When John Buchan was appointed Governor General of Canada in 1935, the country was deep in depression, the western provinces a dustbowl and a quarter of a million people on public relief, while the prospect of war in Europe threatened great stresses in a newly independent country and its relations with Britain. Many or even most Canadians wanted one of their own and a commoner. They were given a Scot and a Lord Tweedsmuir.
In his four and a half years as Governor-General, Buchan/Tweedsmuir had to take care. Canadians, from Prime Minister Mackenzie King downwards, were alert to any sign the self-governing cominion was being put back ‘into any colonial status’. King, a fellow Scot who dreamed of sitting with Buchan at Rideau Hall in Ottawa and arranging the affairs of church and state, found his hero was ‘a Tory [with] a sort of royalty complex’ (King liked to be known as ‘Rex’ and was not immune to the second of those failings.)
Buchan’s friend, US President Franklin D. Roosevelt in Washington, beset by a clamour for neutrality in old-world quarrels, could not openly consort with such a notorious imperialist.

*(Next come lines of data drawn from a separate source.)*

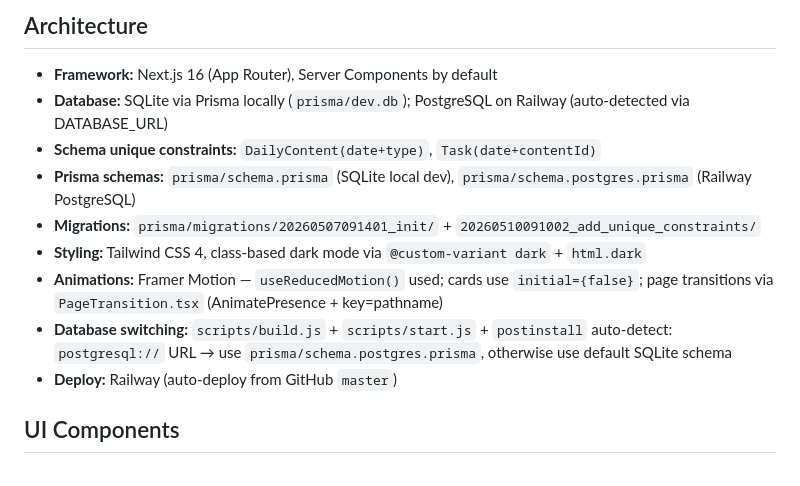
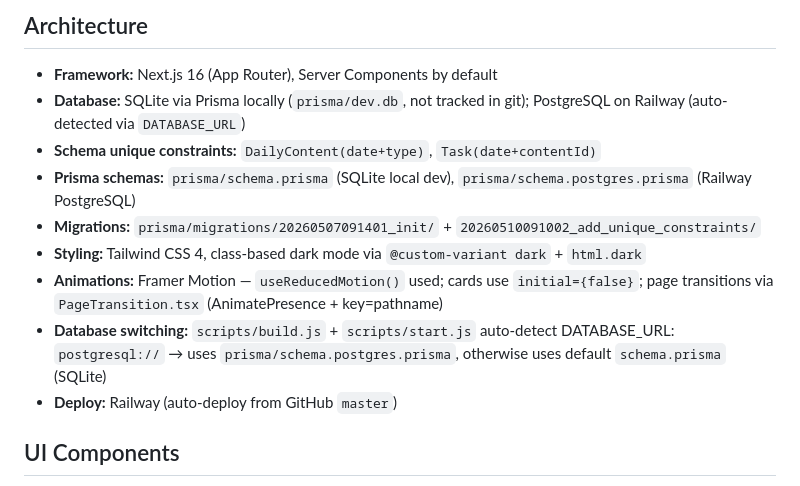
Before and after one commit to biechouwo-coder/vibe-web, a Markdown page: CLAUDE.md, the part around the change. Rendered like a GitHub page.

Commit message:
docs: update CLAUDE.md for dual database setup

```diff
--- a/CLAUDE.md
+++ b/CLAUDE.md
@@ -10,13 +10,13 @@ npx prisma studio    # DB GUI
 
 ## Architecture
 - **Framework:** Next.js 16 (App Router), Server Components by default
-- **Database:** SQLite via Prisma locally (`prisma/dev.db`); PostgreSQL on Railway (auto-detected via DATABASE_URL)
+- **Database:** SQLite via Prisma locally (`prisma/dev.db`, not tracked in git); PostgreSQL on Railway (auto-detected via `DATABASE_URL`)
 - **Schema unique constraints:** `DailyContent(date+type)`, `Task(date+contentId)`
 - **Prisma schemas:** `prisma/schema.prisma` (SQLite local dev), `prisma/schema.postgres.prisma` (Railway PostgreSQL)
 - **Migrations:** `prisma/migrations/20260507091401_init/` + `20260510091002_add_unique_constraints/`
 - **Styling:** Tailwind CSS 4, class-based dark mode via `@custom-variant dark` + `html.dark`
 - **Animations:** Framer Motion — `useReducedMotion()` used; cards use `initial={false}`; page transitions via `PageTransition.tsx` (AnimatePresence + key=pathname)
-- **Database switching:** `scripts/build.js` + `scripts/start.js` + `postinstall` auto-detect: `postgresql://` URL → use `prisma/schema.postgres.prisma`, otherwise use default SQLite schema
+- **Database switching:** `scripts/build.js` + `scripts/start.js` auto-detect DATABASE_URL: `postgresql://` → uses `prisma/schema.postgres.prisma`, otherwise uses default `schema.prisma` (SQLite)
 - **Deploy:** Railway (auto-deploy from GitHub `master`)
 
 ## UI Components
```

From across the water, Buckingham Palace disliked Buchan’s journalism; and as the King’s representative acting as ‘a publicity agent for boosting a particular dominion’, Buchan also had to discipline his romanticism. This was best seen in his plan to establish a secret society of 11 men from the pinnacles of Wall Street, journalism, business and politics to further British interests in the US or to slip down, incognito, to Hyde Park to plot with FDR. Above all, Buchan had to fight his own mortality.